» Problem to solve:
Set down a word-for-word copy of the data below, limited to the lines from the first through the line with "Before and after one commit to karart1981/lyma-website, a".

» Data provided:
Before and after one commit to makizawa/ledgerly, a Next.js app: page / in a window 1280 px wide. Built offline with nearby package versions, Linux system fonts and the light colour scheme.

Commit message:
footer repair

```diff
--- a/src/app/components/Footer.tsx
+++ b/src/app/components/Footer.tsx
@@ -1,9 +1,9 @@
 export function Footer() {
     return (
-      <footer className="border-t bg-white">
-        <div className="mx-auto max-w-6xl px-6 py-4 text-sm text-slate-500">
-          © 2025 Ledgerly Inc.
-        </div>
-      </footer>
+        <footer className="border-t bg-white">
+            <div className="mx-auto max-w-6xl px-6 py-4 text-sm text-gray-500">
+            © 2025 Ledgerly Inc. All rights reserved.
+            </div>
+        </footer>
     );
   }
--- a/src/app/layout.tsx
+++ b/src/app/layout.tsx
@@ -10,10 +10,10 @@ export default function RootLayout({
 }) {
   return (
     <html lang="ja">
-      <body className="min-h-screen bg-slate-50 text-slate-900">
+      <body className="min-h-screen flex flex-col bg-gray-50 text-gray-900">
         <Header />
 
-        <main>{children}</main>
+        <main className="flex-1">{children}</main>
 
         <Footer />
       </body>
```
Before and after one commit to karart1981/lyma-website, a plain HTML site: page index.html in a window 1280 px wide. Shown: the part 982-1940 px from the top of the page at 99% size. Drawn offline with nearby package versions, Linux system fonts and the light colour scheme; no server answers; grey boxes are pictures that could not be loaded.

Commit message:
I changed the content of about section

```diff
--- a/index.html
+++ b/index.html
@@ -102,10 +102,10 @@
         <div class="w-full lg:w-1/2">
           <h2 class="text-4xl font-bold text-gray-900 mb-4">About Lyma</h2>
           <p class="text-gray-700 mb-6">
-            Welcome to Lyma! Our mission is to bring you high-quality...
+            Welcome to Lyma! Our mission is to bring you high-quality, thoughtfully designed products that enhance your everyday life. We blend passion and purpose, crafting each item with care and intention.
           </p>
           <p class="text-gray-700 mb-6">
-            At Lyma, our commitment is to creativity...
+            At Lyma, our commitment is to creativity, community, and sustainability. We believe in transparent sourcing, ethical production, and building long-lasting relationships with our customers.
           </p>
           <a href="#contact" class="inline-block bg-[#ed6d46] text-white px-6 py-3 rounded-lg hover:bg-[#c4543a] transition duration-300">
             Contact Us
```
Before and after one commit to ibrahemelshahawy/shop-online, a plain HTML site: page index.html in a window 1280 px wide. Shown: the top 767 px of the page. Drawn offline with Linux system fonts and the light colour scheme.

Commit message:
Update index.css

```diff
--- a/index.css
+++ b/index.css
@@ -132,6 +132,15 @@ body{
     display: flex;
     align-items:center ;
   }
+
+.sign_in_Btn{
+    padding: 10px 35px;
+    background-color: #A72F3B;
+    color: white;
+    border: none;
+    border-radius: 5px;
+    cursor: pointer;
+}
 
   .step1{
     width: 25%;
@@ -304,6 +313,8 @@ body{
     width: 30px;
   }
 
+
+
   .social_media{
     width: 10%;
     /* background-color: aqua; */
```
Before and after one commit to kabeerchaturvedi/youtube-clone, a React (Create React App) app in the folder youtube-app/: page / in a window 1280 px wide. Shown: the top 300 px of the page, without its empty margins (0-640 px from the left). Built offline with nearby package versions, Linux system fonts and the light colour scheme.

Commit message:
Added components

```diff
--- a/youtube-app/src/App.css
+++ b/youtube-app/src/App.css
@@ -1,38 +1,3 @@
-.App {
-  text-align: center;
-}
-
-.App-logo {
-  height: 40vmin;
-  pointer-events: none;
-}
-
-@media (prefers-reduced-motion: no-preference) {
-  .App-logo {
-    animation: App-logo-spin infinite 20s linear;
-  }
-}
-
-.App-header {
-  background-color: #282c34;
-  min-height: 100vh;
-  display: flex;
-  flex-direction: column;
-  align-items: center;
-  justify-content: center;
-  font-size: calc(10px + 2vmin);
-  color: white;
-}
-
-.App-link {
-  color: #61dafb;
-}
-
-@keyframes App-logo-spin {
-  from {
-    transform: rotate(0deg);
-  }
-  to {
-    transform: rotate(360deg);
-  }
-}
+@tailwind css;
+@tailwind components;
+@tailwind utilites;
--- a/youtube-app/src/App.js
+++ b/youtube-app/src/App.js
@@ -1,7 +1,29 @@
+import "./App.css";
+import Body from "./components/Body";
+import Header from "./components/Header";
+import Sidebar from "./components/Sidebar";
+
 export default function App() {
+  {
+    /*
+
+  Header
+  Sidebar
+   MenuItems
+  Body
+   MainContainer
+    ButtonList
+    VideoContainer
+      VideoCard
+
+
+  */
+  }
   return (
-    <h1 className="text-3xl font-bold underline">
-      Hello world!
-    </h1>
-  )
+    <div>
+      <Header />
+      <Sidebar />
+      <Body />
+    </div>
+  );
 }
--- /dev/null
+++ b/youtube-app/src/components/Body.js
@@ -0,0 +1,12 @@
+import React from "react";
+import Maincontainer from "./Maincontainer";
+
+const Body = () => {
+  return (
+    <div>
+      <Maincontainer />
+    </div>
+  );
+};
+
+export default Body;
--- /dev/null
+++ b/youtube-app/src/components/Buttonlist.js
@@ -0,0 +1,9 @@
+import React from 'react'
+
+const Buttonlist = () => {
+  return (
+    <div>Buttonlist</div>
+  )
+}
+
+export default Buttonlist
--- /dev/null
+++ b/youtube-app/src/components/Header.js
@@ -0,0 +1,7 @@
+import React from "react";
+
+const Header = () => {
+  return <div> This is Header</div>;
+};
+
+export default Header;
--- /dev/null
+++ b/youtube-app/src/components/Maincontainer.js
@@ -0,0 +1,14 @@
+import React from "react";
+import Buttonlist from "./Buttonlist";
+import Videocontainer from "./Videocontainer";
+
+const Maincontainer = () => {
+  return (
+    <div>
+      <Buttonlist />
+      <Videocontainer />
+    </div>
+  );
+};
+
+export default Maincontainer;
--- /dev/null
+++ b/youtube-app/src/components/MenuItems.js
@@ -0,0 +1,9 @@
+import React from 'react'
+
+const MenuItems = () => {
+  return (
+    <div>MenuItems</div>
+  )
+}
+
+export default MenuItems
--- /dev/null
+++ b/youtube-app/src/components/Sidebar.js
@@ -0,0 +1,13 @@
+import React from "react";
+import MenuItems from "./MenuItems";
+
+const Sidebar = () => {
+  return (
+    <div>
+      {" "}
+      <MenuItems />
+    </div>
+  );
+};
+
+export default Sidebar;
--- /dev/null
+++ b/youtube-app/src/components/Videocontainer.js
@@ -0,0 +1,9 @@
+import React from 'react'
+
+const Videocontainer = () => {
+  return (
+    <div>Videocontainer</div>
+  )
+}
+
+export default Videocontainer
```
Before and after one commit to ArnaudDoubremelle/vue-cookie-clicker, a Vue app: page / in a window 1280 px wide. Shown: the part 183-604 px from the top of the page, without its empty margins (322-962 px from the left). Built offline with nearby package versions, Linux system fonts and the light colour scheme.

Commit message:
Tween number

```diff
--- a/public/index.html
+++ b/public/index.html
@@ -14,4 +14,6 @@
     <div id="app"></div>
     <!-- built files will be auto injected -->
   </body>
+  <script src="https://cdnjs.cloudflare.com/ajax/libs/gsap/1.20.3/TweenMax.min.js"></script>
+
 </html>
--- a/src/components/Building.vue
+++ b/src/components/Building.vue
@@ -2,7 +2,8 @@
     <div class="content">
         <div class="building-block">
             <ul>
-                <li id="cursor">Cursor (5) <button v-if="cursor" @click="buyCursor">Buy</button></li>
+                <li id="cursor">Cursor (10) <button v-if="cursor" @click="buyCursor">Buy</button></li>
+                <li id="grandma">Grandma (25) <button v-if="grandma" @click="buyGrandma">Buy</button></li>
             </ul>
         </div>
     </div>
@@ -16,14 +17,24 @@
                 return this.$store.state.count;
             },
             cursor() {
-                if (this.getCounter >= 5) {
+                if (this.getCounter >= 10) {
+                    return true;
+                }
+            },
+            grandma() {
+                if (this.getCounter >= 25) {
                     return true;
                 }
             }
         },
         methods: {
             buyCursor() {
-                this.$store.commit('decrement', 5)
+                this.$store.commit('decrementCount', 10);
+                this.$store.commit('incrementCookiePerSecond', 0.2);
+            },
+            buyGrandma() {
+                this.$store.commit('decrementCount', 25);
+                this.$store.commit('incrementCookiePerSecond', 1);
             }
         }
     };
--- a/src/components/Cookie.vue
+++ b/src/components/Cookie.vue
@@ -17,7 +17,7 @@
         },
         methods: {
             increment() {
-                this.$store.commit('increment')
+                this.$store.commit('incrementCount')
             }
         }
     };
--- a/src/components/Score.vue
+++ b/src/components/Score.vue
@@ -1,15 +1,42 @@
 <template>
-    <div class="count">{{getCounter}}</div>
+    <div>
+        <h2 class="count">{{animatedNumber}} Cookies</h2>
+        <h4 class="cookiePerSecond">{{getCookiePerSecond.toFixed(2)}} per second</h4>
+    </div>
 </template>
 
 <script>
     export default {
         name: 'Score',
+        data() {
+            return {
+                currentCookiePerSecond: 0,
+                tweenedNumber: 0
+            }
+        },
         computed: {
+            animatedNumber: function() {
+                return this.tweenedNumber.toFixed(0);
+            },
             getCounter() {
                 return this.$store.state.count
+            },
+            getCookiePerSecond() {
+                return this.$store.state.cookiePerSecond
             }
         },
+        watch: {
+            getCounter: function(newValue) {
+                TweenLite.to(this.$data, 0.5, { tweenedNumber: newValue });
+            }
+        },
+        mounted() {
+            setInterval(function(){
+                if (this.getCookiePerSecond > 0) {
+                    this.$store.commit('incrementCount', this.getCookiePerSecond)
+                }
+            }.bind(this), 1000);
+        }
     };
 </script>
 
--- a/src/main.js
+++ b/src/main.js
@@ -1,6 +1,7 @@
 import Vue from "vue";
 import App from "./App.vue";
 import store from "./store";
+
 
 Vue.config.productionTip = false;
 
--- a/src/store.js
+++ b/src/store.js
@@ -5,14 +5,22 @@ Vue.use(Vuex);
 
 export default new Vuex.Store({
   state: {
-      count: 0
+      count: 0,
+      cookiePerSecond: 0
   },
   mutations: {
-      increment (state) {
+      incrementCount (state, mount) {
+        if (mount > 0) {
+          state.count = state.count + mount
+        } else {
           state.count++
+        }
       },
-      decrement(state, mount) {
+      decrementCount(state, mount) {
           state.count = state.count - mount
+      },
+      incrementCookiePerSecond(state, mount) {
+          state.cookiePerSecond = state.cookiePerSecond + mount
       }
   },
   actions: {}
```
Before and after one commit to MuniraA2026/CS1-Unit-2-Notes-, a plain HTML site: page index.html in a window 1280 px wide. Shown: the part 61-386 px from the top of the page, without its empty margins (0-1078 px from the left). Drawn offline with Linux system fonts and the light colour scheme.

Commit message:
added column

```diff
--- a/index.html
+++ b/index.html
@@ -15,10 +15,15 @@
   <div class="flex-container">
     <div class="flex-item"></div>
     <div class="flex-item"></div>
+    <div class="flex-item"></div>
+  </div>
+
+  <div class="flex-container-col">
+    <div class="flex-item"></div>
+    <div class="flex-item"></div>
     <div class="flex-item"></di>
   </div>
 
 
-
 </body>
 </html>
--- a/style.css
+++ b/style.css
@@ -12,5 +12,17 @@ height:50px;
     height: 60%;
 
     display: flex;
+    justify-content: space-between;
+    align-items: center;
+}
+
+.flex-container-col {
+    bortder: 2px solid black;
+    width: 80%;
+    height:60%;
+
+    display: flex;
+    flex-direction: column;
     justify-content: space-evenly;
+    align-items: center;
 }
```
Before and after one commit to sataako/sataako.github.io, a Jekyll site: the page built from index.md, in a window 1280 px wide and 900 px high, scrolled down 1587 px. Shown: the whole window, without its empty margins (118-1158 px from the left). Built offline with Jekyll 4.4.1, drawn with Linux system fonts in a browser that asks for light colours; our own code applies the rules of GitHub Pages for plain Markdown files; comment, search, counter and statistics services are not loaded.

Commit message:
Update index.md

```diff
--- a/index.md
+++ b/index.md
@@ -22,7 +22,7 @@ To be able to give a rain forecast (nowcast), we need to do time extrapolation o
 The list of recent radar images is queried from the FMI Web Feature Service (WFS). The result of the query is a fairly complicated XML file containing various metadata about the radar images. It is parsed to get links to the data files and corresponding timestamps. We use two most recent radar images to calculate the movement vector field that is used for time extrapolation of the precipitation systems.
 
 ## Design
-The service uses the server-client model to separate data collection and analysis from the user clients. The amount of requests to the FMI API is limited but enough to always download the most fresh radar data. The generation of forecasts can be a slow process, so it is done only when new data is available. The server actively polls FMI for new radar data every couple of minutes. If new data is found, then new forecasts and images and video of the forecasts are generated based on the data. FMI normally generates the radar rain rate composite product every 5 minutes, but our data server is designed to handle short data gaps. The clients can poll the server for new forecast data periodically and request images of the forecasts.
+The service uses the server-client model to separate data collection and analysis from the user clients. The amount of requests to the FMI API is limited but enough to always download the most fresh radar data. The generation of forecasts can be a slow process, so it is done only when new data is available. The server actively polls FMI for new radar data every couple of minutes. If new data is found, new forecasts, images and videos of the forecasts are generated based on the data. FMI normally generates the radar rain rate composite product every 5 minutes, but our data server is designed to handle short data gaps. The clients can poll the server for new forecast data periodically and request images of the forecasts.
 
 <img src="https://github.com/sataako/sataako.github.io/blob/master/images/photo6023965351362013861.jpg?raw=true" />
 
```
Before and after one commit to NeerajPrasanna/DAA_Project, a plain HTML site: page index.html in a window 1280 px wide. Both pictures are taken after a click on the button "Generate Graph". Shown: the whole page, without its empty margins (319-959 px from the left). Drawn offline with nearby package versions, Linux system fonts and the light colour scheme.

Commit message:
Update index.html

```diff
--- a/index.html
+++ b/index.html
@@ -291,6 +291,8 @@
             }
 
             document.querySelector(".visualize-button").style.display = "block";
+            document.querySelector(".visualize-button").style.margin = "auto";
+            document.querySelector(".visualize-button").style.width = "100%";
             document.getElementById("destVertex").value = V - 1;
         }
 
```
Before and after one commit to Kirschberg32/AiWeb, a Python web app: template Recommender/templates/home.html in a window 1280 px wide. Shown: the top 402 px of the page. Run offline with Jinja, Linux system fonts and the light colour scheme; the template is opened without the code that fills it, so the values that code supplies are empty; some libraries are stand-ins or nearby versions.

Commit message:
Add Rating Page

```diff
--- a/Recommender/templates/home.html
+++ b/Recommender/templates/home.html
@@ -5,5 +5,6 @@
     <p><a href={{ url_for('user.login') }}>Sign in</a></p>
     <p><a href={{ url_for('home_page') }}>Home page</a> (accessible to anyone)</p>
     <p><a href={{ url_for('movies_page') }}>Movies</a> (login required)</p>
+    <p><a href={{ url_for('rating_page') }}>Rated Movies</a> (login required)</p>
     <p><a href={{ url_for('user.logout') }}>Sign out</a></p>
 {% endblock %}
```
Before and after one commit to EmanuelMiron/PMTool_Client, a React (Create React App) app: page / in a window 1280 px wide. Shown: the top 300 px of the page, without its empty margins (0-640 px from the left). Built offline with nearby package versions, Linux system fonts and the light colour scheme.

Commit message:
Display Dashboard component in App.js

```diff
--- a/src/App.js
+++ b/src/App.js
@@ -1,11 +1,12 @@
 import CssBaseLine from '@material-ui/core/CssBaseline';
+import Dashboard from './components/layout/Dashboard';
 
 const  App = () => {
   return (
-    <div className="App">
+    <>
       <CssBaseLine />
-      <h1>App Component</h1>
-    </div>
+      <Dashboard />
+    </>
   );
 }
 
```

» Response to the task:
Before and after one commit to makizawa/ledgerly, a Next.js app: page / in a window 1280 px wide. Built offline with nearby package versions, Linux system fonts and the light colour scheme.

Commit message:
footer repair

```diff
--- a/src/app/components/Footer.tsx
+++ b/src/app/components/Footer.tsx
@@ -1,9 +1,9 @@
 export function Footer() {
     return (
-      <footer className="border-t bg-white">
-        <div className="mx-auto max-w-6xl px-6 py-4 text-sm text-slate-500">
-          © 2025 Ledgerly Inc.
-        </div>
-      </footer>
+        <footer className="border-t bg-white">
+            <div className="mx-auto max-w-6xl px-6 py-4 text-sm text-gray-500">
+            © 2025 Ledgerly Inc. All rights reserved.
+            </div>
+        </footer>
     );
   }
--- a/src/app/layout.tsx
+++ b/src/app/layout.tsx
@@ -10,10 +10,10 @@ export default function RootLayout({
 }) {
   return (
     <html lang="ja">
-      <body className="min-h-screen bg-slate-50 text-slate-900">
+      <body className="min-h-screen flex flex-col bg-gray-50 text-gray-900">
         <Header />
 
-        <main>{children}</main>
+        <main className="flex-1">{children}</main>
 
         <Footer />
       </body>
```
Before and after one commit to karart1981/lyma-website, a plain HTML site: page index.html in a window 1280 px wide. Shown: the part 982-1940 px from the top of the page at 99% size. Drawn offline with nearby package versions, Linux system fonts and the light colour scheme; no server answers; grey boxes are pictures that could not be loaded.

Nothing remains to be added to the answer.